NEW YORK, NOV. 28 -- A man who claims to be a former Israeli intelligence agent was acquitted today of charges of trying to sell U.S.-made military cargo planes to Iran for release of Western hostages.

A federal jury found Ari Ben Menashe, 39, not guilty of conspiring to violate the Arms Export Control Act, which bans sales of military equipment to certain countries, including Iran.

Businessman Richard St. Francis also was acquitted of conspiracy for his alleged role in the scheme.

They had been accused of arranging a $36 million deal to sell three Israeli-owned C-130E transport planes to Iran in April 1989.

Menashe and St. Francis were charged with planning to circumvent State Department approval required for resale of U.S.-made military goods.

The January indictment said the scheme was revealed by an undercover Customs Service agent posing as an Iranian who wanted to buy the aircraft.

If convicted, Menasche and St. Francis, 50, of Norwalk, Conn., could have been sentenced to five years in prison and fined $250,000.

During the six-week trial before U.S. District Judge Louis L. Stanton, Menashe's attorney, Thomas Dunn, contended his client was a former intelligence operative who represented Israeli Prime Minister Yitzhak Shamir in an attempted arms-for-hostages deal in 1988.

The deal, which was to include the release of four U.S. hostages in the Middle East, fell through when Shamir insisted that three Israeli soldiers also be freed, Dunn said.

Prosecutors disputed his allegations of government-sanctioned arms deals with Iran.

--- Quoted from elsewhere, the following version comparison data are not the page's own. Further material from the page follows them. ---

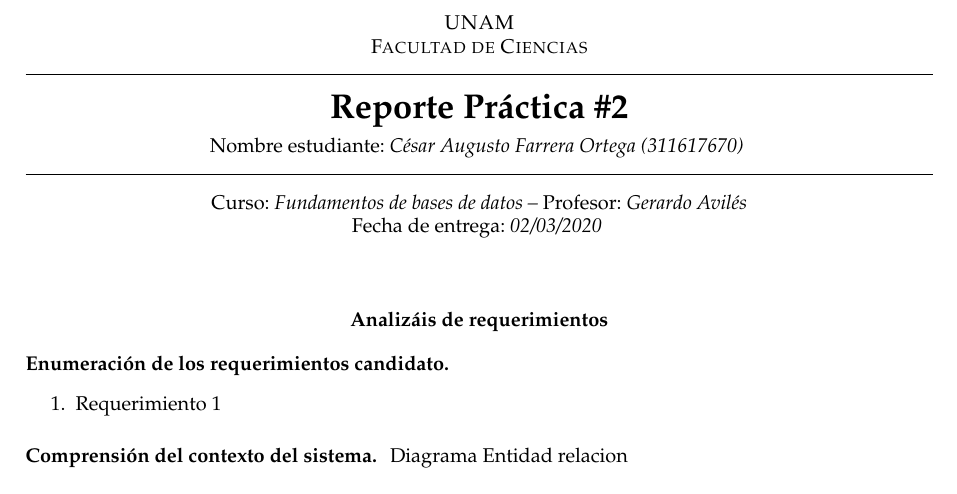
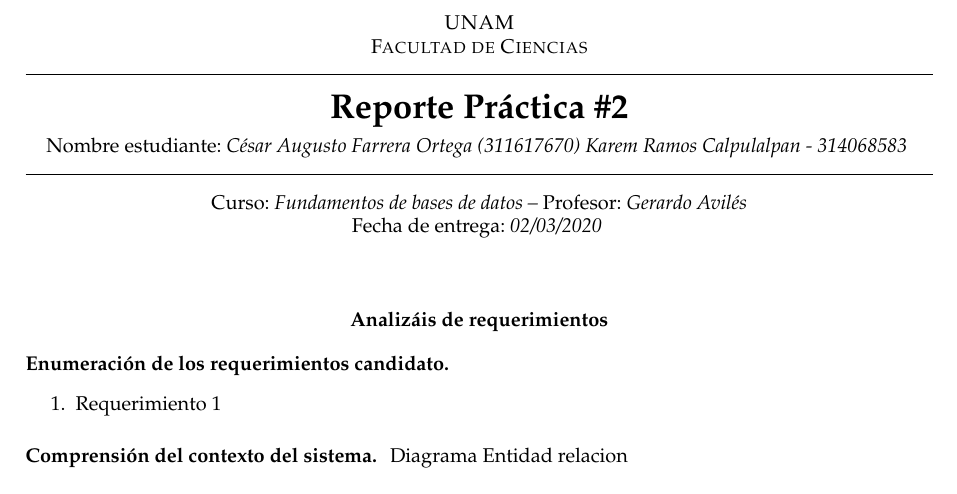
Before and after one commit to KaremconM/FBD-practica2, a LaTeX problem sheet (doc/Reporte.tex): part of the page, cut so that both start at the same text. Compiled offline with pdfLaTeX.

```diff
--- a/doc/Reporte.tex
+++ b/doc/Reporte.tex
@@ -42,7 +42,8 @@
 
 \title{Reporte Práctica \#2} % Assignment title
 
-\author{César Augusto Farrera Ortega (311617670)} % Student name
+\author{César Augusto Farrera Ortega (311617670)
+Karem Ramos Calpulalpan - 314068583} % Student name
 
 \date{02/03/2020} % Due date
 
```
Also changed, not shown: README.txt.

Assistant U.S. Attorney Baruch Weiss said Menashe was merely a translator for Israeli military intelligence from 1977 to 1987.

After the verdict, Dunn told reporters that Menashe claimed Israel brokered several arms deals with Iran between 1980 and 1988 that were covertly approved by the U.S. government. Among those deals was the transaction that became known as the Iran-contra scandal, the attorney said.